Epistemic ethics
By Nick Shackel

What is good and bad? What is virtue and vice? How should we live? These are the big questions of ethics. They are also deeply practical questions. The point is not simply to know the answers but to do what is right and to avoid what is wrong. Through action we pursue ends, manifest character and live life. Action is the nexus of ethical concern. Agents are the authors of action and are also the objects of ethical evaluation. The ethical standing of an agent bears a complex relation to their actions, to how they were sensitive to the ethically relevant facts in coming to their actions and to their general inclinations to act. But agency and action also require believers and belief. What is the ethical status of believers and belief, as such? And what relation do these evaluations surrounding action and belief have to one another?

Chapter 8 is intended to give some account of rights based on an independent, and hence potentially explanatorily prior, account of non-consequentialism. Non-consequentialism is to be understood as Kamm defined it early in the book: the denial that right and wrong action is determined by the goodness and badness of states of affairs, where states of affairs need not be pure outcomes but may include acts which have value or disvalue. The chapter is very long, with arguments, examples and bare assertions of intuitively plausible claims densely interwoven. In places this makes it difficult to follow the precise dialectical role that is being played by the assembled components and to decide whether one is being offered a single argument that extends over several pages, or a number of distinct arguments all for the same conclusion. For these reasons, whilst I shall try to give some flavour of the direction of the chapter as a whole, it will be a severe abbreviation, with significant omissions, and the arguments I extract may only partially represent the considerations that Kamm assembles.

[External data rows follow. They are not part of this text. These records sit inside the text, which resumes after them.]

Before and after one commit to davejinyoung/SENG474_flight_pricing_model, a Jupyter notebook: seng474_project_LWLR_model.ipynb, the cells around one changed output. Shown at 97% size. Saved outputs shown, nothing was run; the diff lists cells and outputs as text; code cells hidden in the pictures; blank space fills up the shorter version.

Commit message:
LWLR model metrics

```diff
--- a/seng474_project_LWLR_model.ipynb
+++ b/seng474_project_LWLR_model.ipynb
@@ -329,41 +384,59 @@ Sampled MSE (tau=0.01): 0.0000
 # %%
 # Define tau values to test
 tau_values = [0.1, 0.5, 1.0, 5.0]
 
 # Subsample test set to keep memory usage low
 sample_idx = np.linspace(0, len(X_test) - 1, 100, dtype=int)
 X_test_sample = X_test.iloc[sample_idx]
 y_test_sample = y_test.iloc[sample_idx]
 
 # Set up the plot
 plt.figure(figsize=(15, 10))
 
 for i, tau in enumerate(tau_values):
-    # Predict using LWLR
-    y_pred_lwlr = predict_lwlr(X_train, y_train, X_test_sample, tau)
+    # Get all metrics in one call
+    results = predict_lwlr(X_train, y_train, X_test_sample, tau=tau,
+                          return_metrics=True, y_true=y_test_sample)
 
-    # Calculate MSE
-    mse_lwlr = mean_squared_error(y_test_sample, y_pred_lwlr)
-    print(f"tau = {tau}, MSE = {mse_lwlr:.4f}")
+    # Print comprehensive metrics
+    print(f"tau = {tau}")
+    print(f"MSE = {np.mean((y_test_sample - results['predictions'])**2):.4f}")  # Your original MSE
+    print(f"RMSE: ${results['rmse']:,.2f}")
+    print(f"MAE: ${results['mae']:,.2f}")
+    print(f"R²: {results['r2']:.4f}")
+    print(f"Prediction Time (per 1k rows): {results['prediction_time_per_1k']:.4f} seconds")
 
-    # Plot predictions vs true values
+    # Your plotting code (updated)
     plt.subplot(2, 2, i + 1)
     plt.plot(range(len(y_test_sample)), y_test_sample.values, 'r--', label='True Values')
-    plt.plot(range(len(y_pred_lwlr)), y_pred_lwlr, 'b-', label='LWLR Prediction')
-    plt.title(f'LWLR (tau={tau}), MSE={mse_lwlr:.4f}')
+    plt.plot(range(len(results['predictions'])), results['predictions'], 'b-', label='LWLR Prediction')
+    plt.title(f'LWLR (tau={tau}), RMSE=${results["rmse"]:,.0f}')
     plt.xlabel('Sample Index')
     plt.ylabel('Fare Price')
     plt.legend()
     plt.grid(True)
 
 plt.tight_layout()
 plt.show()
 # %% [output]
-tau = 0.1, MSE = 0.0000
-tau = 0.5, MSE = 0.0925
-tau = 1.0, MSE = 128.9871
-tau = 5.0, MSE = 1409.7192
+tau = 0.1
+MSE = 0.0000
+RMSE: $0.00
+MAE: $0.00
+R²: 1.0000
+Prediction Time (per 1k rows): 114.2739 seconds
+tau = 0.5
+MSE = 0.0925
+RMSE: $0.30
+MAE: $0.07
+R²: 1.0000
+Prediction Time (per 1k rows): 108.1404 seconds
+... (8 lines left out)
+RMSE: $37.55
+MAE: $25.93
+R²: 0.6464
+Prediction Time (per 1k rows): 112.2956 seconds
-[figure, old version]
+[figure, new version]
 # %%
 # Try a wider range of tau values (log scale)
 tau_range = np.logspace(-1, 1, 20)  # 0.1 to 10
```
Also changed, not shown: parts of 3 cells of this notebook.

In discussing issues such as, for example, whether prudential reasons can be accounted for in terms of desire based reasons, we sometimes contrast our present self with our future self. It’s possible that some arguments turn on whether my present and future selves are distinct or whether talk of these selves is just a misleading way of speaking of me now and in the future. 4 dimensionalism (4D) accounts for persistence through time in terms of temporal parts, and if it is true then my future self is not identical to my present self, but both are temporal parts of me, whilst I am a space time worm that is the fusion of all my temporal parts (for short, a maximal space time worm). Jim Stone has recently offered a refutation of 4D in Analysis. Here is my condensed version of his argument: